RSA president Arthur Coviello Jr. says security is hampering innovation and that shouldn't happen. The fix: Security pros need to think different and that means cooking up technology that acts as information security immune system.
Coviello, who delivered his keynote at the RSA conference in San Francisco, said his company's research along with IDC revealed that more than 80 percent of IT, security and business executives said they have shied away from business innovation opportunities because of information security concerns.
That's a telling statistic on many levels, but the big takeaway is that security is a detriment to doing business. Coviello acknowledged that the security industry is facing headwinds from regulation and sophisticated attacks that occur almost daily.
"If we are to be enablers and not inhibitors of innovation we must have this ability to conjecture, to conceive things as they might be. To do so we must think differently about security," says Coviello. "As practitioners your mission is not to say ‘no', but rather ‘how'."
The next time a new idea comes up don't start by saying that it isn't secure. Start by evaluating exposures, the probability of the exposures being exploited and the materiality of the consequences. Then put forth a plan to reduce risk in all three areas. Nothing should be done unless it is in the context of risk.
That's a notable point, but it's not going to happen overnight. It's not like every corporate security wonk will change his name to Mr. Mashup.
For security folks to become more strategic to the business, security has to be baked in from the beginning with "repeatable processes" and then automated. If that happens, security folks can tackle bigger issues and make themselves so-called innovation enablers.
It's all a bit pie in the sky no? Coviello also saved some ammo for regulators:
One clear challenge is the increasingly complex and cumbersome regulatory environment. Now I am not going to suggest that all regulation is unjustified and that businesses can't profit from the level playing field that regulation can create.
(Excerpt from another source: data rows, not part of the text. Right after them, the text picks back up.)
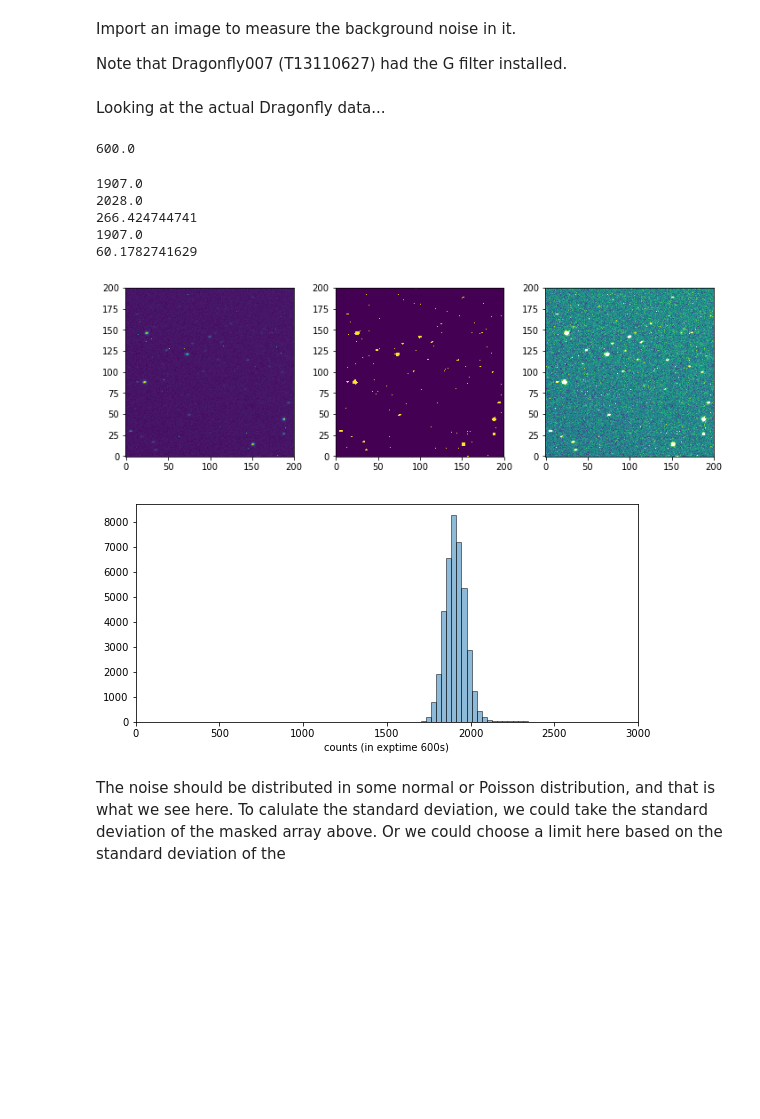
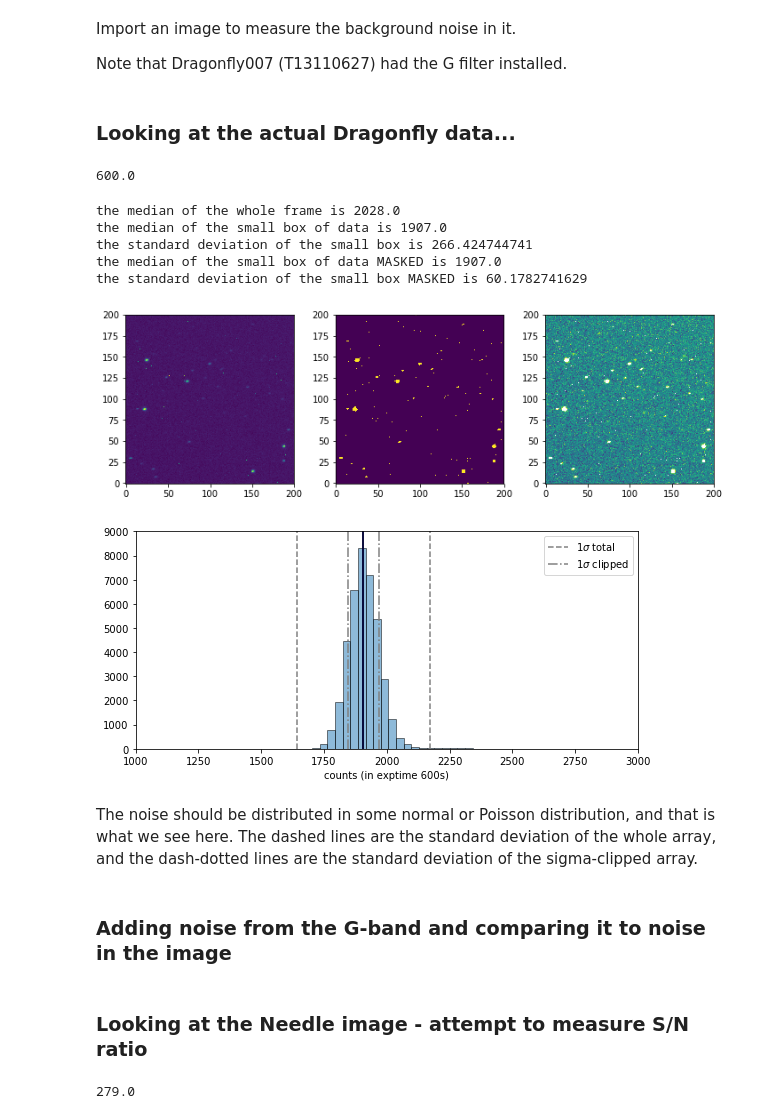
Before and after one commit to lokhorst/HalphaScripts, a Jupyter notebook: EagleSimScripts/measure_noise.ipynb, the cells around one changed output. Saved outputs shown, nothing was run; the diff lists cells and outputs as text; code cells hidden in the pictures; blank space fills up the shorter version.

Commit message:
looking at the noise of the reduceneedle images, added in sigma clip iterative function

```diff
--- a/EagleSimScripts/measure_noise.ipynb
+++ b/EagleSimScripts/measure_noise.ipynb
@@ -12,7 +12,7 @@ import mpl_toolkits.axes_grid1 as axgrid
 
 %matplotlib inline
 # %% [markdown]
-Looking at the actual Dragonfly data...
+### Looking at the actual Dragonfly data...
 # %%
 imagefile='/Users/lokhorst/Desktop/T13110627_36_light.fits'
 d,h = fits.getdata(imagefile,header=True)
@@ -41,25 +41,27 @@ def plotdata(data,ax=None,bounds=None,colorbar=False):
 
 # Plot a portion of the image
 smaller_d = d[200:400,200:400]
-print np.median(smaller_d)
-print np.median(d)
-print np.std(smaller_d)
+print "the median of the whole frame is %s"%np.median(d)
 fig, (ax1,ax2,ax3) = plt.subplots(1, 3, figsize=(10, 16))
 plotdata(np.log10(smaller_d),ax=ax1)
 
 # Make a 3sigma mask
 mask = np.zeros(smaller_d.shape)
-med = np.median(smaller_d)
-sigma = np.std(smaller_d)
+med_data = np.median(smaller_d)
+sigma_data = np.std(smaller_d)
 mask[smaller_d>(med+1.*sigma)]=1.
+print "the median of the small box of data is %s"%med_data
+print "the standard deviation of the small box is %s"%sigma_data
 
 # Plot the mask
 plotdata(mask,ax=ax2)
 
 # Try and mask the data with the 3sigma mask
 mx = np.ma.masked_array(smaller_d, mask=mask)
-print np.ma.median(mx)
-print np.ma.std(mx)
+med_masked = np.ma.median(mx)
+sigma_masked = np.ma.std(mx)
+print "the median of the small box of data MASKED is %s"%med_masked
+print "the standard deviation of the small box MASKED is %s"%sigma_masked
 
 plotdata(mx,ax=ax3)
 
@@ -68,26 +70,45 @@ plotdata(mx,ax=ax3)
 
 plt.tight_layout()
 # %% [output]
-1907.0
-2028.0
-266.424744741
-1907.0
-60.1782741629
+the median of the whole frame is 2028.0
+the median of the small box of data is 1907.0
+the standard deviation of the small box is 266.424744741
+the median of the small box of data MASKED is 1907.0
+the standard deviation of the small box MASKED is 60.1782741629
 [figure]
 # %%
 fig, (ax1) = plt.subplots(1, 1, figsize=(9, 4))
 ax1.hist(np.ravel((smaller_d)),edgecolor='black', alpha = 0.5,bins=500)
-ax1.set_xlim(0,3000)
+ax1.set_xlim(1000,3000)
+ax1.set_ylim(0,9000)
 ax1.set_xlabel('counts (in exptime 600s)')
 
 # line for the median of the total data
+ax1.plot([med_data,med_data],[0,9000],color = 'blue')
 
 # line for the median of the masked array
+ax1.plot([med_masked,med_masked],[0,9000],'black')
 
 # line for the standards deviations of total data and of the masked array
+ax1.plot([med_data-sigma_data,med_data-sigma_data],[0,9000],'--',color='gray',label=r'1$\sigma$ total')
+ax1.plot([med_data+sigma_data,med_data+sigma_data],[0,9000],'--',color='gray')
 
+ax1.plot([med_masked-sigma_masked,med_masked-sigma_masked],[0,9000],'-.',color='gray',label=r'1$\sigma$ clipped')
+ax1.plot([med_masked+sigma_masked,med_masked+sigma_masked],[0,9000],'-.',color='gray')
+plt.legend()
 plt.show()
 # %% [output]
-[figure, old version]
+[figure, new version]
 # %% [markdown]
-The noise should be distributed in some normal or Poisson distribution, and that is what we see here.  To calulate the standard deviation, we could take the standard deviation of the masked array above.  Or we could choose a limit here based on the standard deviation of the
+The noise should be distributed in some normal or Poisson distribution, and that is what we see here.  The dashed lines are the standard deviation of the whole array, and the dash-dotted lines are the standard deviation of the sigma-clipped array.
+# %% [markdown]
+### Adding noise from the G-band and comparing it to noise in the image
+# %% [markdown]
+### Looking at the Needle image - attempt to measure S/N ratio
+# %%
+imagefile='/Users/lokhorst/Desktop/2017-04-02_coadd_SloanG.fits'
+d_needle279,h_needle279 = fits.getdata(imagefile,header=True)
+
+print np.float(h_needle279['NFRAMES'])
+# %% [output]
+279.0
```
Also changed, not shown: parts of 3 cells of this notebook, 1 other file.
However, any regulation can be interpreted to the extreme and when it comes to security, materiality and risk are not often given their proper weighting.
To fix this regulation freeze, Coviello urged the following:
- Congress should pass a data breach notification law that establishes national standards so there aren't 40 separate state bills.
- The government should invest to produce better trained programmers and security professionals.
- Spend more on cyber security research.
- Pass the cyber-crime bill that's already in the Senate. "Cyber criminals will continue to take advantage of legal blind spots and weak penalties until countries, especially the U.S., update their laws and provide more resources for law enforcement. Let's punish criminals, not businesses,' said Coviello.
In an election year, I seriously doubt Coviello will get anything that he wants. That means the technology fixes need to come first. On that front, Coviello urged more automation.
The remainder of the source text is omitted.